Referenced by
Citing PatentFiling datePublication dateApplicantTitle
US3727034 *Jan 19, 1972Apr 10, 1973Gen ElectricCounting system for a plurality of locations
US3780266 *Feb 23, 1972Dec 18, 1973Licentia GmbhApparatus for scanning signals
US4122331 *Jun 1, 1977Oct 24, 1978Giken Trading CompanyPasser counter
WO1986006526A1 *May 1, 1986Nov 6, 1986Forenede Bryggerier AsA method and an apparatus for counting uniform objects on a conveyor
Classifications
U.S. Classification377/6, 235/98.00R, 377/30

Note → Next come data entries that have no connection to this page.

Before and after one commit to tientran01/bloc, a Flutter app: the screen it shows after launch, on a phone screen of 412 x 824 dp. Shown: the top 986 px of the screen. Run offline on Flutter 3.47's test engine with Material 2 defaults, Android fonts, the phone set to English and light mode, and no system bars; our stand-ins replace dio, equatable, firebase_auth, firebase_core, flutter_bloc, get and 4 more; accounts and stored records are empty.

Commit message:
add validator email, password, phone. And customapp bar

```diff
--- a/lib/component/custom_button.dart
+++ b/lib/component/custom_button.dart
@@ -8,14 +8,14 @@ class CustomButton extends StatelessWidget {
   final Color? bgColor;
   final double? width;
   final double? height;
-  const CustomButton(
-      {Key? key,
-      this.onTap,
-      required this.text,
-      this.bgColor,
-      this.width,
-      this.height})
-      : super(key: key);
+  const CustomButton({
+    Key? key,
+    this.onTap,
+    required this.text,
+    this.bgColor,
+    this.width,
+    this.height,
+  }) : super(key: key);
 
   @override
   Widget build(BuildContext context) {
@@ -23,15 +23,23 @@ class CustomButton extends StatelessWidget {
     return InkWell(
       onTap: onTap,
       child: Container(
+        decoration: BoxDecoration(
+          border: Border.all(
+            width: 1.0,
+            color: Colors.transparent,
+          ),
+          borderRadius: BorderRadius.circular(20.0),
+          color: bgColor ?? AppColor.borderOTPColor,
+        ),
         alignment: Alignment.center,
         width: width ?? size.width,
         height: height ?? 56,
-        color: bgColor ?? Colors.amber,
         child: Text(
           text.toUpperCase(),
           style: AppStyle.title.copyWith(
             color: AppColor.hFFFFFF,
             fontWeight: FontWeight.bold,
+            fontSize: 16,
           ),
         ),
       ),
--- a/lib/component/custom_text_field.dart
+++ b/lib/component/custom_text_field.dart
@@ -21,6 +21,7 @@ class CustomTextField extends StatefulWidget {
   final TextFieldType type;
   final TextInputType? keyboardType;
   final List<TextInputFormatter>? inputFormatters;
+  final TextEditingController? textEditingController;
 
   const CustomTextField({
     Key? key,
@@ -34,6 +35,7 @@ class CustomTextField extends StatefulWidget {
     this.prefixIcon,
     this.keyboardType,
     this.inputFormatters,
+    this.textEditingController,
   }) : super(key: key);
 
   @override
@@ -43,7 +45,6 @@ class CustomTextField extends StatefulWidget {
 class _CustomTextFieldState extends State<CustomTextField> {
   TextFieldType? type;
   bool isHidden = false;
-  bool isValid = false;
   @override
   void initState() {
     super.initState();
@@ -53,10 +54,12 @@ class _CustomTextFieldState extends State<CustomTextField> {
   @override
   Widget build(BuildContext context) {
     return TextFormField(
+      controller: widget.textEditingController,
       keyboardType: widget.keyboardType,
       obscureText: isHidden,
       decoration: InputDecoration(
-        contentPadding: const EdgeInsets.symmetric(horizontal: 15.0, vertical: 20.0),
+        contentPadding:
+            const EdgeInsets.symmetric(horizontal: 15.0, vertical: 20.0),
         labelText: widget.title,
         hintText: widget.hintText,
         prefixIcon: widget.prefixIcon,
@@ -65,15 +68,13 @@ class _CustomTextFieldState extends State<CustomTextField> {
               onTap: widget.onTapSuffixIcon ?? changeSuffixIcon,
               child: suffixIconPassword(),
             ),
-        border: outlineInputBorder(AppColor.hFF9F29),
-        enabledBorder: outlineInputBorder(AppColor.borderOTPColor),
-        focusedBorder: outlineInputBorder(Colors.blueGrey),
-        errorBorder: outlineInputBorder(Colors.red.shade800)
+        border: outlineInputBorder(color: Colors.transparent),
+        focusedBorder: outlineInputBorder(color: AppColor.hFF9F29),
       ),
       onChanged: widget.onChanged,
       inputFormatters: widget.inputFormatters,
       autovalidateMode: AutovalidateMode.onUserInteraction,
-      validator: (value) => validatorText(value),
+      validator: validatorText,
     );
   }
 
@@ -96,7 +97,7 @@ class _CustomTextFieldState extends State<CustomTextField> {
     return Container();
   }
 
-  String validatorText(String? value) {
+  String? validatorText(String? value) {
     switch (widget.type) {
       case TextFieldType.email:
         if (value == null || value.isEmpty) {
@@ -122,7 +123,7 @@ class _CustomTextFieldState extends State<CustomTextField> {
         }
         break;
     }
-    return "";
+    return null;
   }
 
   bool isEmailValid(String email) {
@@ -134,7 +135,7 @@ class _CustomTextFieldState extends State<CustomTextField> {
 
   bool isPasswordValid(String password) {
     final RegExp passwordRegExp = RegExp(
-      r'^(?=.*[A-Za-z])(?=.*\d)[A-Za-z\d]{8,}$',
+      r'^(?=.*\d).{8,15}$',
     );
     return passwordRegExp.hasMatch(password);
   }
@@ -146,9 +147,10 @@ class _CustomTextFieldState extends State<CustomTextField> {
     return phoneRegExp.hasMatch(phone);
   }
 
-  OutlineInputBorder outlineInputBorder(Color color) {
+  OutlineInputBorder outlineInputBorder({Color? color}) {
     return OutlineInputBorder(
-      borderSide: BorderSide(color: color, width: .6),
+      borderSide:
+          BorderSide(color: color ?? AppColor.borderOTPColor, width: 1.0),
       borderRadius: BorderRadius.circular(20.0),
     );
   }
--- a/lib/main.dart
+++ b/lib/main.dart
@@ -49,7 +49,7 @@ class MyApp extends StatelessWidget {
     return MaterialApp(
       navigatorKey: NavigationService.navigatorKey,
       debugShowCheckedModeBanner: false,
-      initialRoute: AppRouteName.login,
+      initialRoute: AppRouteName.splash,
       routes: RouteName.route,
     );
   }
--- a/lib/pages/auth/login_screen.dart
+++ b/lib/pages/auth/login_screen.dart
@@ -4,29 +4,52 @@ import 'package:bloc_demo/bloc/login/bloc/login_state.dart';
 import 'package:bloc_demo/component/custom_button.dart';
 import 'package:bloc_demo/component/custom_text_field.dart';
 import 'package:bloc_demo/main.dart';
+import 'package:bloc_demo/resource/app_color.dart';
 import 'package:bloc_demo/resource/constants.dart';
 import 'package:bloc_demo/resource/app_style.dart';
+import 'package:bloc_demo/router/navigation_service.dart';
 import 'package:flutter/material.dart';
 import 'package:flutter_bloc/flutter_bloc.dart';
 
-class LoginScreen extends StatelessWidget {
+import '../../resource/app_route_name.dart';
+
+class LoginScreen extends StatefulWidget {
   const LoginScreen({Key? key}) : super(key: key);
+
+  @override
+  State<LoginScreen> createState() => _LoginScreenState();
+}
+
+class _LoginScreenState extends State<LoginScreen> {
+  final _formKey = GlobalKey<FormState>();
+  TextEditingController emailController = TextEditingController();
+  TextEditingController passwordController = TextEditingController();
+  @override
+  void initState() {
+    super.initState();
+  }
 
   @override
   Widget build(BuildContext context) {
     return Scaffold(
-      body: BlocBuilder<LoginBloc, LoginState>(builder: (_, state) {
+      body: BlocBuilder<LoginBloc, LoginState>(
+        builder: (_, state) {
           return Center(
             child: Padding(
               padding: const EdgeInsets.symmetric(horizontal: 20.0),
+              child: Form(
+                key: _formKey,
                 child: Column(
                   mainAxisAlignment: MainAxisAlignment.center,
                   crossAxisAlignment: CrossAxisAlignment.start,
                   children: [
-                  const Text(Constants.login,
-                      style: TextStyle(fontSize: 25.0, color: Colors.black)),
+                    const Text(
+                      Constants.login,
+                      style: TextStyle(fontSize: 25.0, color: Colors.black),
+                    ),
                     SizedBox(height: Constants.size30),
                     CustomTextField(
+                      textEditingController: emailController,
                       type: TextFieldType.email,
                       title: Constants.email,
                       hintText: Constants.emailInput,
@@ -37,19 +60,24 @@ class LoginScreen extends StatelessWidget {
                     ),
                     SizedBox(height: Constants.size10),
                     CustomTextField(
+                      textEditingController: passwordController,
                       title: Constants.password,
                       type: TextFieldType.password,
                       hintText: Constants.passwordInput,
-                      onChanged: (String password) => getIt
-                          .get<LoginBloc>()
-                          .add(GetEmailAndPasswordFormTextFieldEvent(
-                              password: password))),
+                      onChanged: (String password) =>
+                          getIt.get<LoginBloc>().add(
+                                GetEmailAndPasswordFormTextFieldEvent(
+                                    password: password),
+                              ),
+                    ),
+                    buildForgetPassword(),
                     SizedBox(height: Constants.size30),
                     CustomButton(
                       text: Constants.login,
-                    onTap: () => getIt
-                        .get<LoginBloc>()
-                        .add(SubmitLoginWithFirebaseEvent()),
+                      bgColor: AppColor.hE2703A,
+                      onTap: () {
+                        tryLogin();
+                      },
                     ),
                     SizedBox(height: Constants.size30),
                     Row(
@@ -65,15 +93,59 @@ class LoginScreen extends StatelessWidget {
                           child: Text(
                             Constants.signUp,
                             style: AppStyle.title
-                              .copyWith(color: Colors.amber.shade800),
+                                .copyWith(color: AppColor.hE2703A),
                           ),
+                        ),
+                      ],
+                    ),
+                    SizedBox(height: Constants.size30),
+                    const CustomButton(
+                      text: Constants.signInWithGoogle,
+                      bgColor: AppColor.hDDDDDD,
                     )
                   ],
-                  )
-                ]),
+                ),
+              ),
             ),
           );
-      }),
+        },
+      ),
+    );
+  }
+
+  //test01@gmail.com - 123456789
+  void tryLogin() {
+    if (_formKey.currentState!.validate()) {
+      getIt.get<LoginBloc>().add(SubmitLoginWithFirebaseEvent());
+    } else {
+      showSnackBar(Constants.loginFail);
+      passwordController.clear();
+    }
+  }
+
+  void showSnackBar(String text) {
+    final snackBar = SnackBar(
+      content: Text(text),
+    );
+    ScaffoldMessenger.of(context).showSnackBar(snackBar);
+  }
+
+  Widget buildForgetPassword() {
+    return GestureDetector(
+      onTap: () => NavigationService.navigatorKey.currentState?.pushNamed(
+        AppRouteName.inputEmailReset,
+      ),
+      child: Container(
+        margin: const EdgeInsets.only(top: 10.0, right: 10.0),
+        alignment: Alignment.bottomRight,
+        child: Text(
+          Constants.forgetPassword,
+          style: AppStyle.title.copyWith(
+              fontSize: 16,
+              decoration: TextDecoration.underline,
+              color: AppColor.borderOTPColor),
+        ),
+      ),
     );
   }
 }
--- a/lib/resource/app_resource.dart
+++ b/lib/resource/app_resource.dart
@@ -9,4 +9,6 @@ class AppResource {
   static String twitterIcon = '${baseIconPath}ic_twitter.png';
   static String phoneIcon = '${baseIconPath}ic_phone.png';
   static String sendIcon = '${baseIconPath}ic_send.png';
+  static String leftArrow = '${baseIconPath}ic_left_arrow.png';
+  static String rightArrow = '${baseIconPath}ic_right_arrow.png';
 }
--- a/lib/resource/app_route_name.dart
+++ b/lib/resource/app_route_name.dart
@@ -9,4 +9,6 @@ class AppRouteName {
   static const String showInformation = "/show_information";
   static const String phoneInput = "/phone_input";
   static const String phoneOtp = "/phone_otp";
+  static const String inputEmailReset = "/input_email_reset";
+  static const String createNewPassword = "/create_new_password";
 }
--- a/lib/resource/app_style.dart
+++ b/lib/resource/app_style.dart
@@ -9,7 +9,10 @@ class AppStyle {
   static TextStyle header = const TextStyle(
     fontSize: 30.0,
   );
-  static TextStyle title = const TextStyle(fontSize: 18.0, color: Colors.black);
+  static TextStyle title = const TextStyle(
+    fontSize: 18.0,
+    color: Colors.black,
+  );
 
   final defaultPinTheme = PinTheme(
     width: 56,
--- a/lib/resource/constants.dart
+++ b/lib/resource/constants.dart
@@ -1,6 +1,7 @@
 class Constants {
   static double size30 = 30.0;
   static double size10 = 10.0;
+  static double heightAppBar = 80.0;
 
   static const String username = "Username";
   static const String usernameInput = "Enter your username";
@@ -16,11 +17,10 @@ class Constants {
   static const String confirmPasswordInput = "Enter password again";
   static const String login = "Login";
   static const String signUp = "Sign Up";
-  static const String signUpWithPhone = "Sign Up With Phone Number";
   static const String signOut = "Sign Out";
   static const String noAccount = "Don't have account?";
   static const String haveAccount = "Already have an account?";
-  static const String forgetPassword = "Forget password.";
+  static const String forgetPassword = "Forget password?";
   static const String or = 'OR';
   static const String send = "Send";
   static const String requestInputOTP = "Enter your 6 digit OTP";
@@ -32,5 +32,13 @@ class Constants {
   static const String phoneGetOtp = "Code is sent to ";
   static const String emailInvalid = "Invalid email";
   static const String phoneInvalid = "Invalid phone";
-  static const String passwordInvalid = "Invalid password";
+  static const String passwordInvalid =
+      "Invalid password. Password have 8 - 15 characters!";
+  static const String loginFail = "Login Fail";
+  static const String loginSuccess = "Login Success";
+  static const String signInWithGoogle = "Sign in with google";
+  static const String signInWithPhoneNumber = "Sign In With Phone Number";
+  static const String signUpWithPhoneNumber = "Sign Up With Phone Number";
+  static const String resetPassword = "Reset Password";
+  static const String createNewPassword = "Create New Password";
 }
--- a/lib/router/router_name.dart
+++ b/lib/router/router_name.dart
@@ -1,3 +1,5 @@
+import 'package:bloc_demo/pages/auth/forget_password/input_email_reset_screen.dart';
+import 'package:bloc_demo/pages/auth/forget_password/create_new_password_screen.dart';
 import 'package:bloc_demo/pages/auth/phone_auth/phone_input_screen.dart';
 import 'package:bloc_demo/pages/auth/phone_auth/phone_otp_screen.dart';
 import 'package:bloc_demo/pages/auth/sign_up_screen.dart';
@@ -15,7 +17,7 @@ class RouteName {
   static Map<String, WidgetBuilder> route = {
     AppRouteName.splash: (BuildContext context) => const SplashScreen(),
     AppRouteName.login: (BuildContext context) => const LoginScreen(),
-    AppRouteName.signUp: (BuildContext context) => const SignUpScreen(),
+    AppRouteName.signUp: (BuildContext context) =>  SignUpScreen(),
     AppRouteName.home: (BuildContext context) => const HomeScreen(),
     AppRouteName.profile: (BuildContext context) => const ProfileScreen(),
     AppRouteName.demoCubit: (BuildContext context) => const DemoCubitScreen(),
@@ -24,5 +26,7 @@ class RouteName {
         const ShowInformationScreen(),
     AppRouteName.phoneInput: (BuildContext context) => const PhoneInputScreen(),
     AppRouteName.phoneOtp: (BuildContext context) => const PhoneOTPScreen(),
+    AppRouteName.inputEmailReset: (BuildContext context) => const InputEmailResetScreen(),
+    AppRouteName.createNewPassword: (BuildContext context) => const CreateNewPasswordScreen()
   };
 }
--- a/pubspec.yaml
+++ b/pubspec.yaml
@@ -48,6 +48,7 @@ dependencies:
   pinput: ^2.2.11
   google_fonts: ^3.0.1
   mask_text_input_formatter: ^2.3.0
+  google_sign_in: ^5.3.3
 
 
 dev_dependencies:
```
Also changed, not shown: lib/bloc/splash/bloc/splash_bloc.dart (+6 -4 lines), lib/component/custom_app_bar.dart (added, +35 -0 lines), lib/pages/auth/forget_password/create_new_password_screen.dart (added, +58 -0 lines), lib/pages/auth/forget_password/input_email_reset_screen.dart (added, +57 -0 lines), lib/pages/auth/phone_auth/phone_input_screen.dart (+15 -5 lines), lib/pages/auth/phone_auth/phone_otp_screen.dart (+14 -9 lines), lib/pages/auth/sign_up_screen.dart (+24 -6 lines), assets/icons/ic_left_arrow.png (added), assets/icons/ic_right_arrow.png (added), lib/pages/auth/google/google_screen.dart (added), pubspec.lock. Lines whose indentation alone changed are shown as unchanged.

International ClassificationG06M7/00, G06M1/08, G06M1/00, G06M7/04, G06M1/10
Cooperative ClassificationG06M1/086, G06M1/08, G06M7/04, G06M1/10
European ClassificationG06M7/04, G06M1/10, G06M1/08B2, G06M1/08